▸ **Exercise requirements**:
From the line with "drop by absence" through the line with "The physical audit test", repeat the entries verbatim, both end lines included, and add nothing.

Structured diff data
# # #

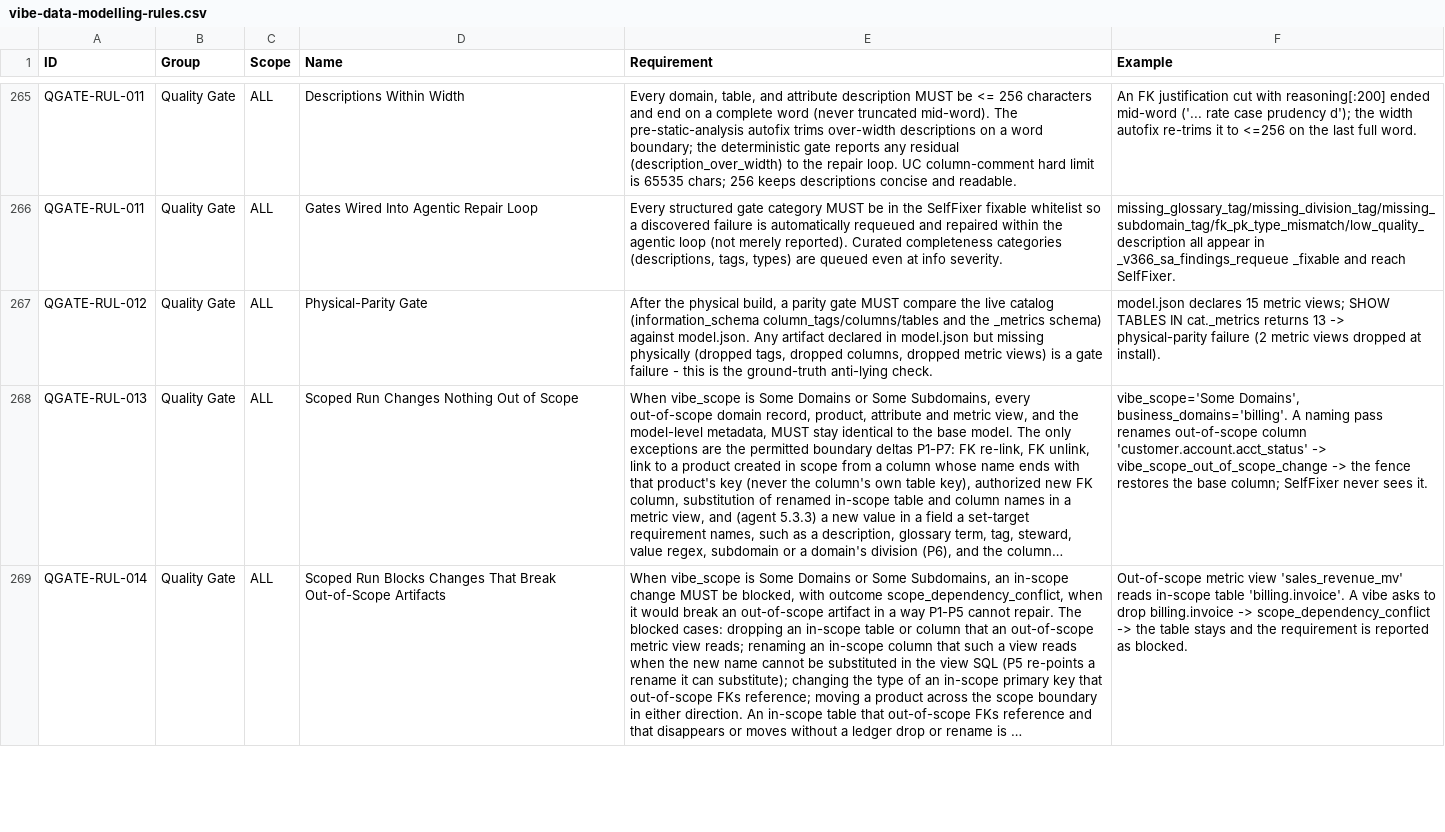
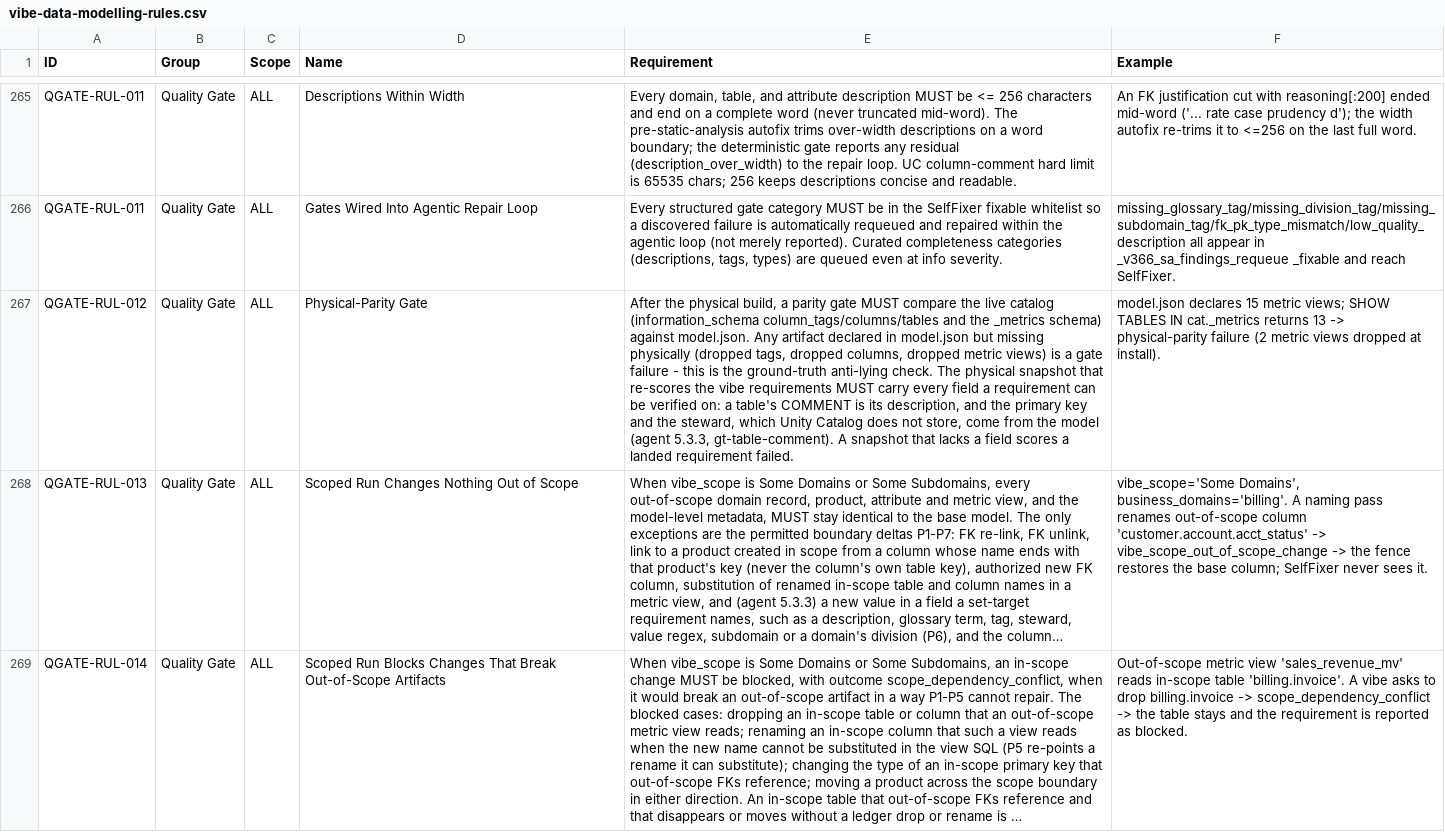
Before and after one commit to alexxx-db/lakehouse-business-data-models, a CSV file: model-agent/rules/vibe-data-modelling-rules.csv, drawn as a sheet; only a part is shown, gaps mark what is left out; long unchanged cells end in …; the diff names each change by its address in the sheet, - before the commit and + after, or states it on an @@ line.

Commit message:
agent: a requested metric view keeps the parameters and measures the requirement asks for, and both verifiers check them
r19e 688909148981708 asked for a yearly ingredient cost report with a query parameter p_fiscal_year (INT) whose default is
YEAR(CURRENT_DATE). The view installed without the parameter and both the spec verifier and the physical audit scored the
requirement fulfilled, because they only checked that a view of that name existed. Root causes, all fixed:
- the requirement spec kept only view names; it now reads metric_view_parameters and metric_view_measures (LLM-read);
- the KPI-first prompt never described query parameters; it now shares the per-domain prompt's rule (_MV_QUERY_PARAMETER_RULE);
- KPI-first dropped any parameter the LLM wrote before rendering; the view shape now keeps it;
- the KPI-first mandate passed names only; it now states each requested parameter and measure (kpi-first-spec-details);
- the spec verifier and the physical audit check each requested parameter (name, type, default) and written measure in
  the view YAML (gt-mv-detail-verify reads the catalog's own YAML through SHOW CREATE TABLE);
- the physical audit scored drop_metric_view by presence, so a view that was still there scored fulfilled; it now scores a
  drop by absence (gt-mv-drop-verify), and the spec verifier does the same.
The physical audit test of 4.2.7 now slices the audit at the gt-table-comment call (the 5.3.3 change to that line).

Tests: round15 (11), v427, pk suffix snapshot: 118 passed; targeted suites: 0 regressions vs bc0cdf0. NOT yet live-proven: r21e.

```diff
--- a/model-agent/rules/vibe-data-modelling-rules.csv
+++ b/model-agent/rules/vibe-data-modelling-rules.csv
-E267 (Requirement): …anti-lying check.
+E267 (Requirement): …anti-lying check. The physical snapshot that re-scores the vibe requirements MUST carry every field a requirement can be verified on: a table's COMMENT is its description, and the primary key and the steward, which Unity Catalog does not store, come from the model (agent 5.3.3, gt-table-comment). A snapshot that lacks a field scores a landed requirement failed.
```
Also changed, not shown: 4 other files.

# # #

▸ **Solved exercise**:
  drop by absence (gt-mv-drop-verify), and the spec verifier does the same.
The physical audit test of 4.2.7 now slices the audit at the gt-table-comment call (the 5.3.3 change to that line).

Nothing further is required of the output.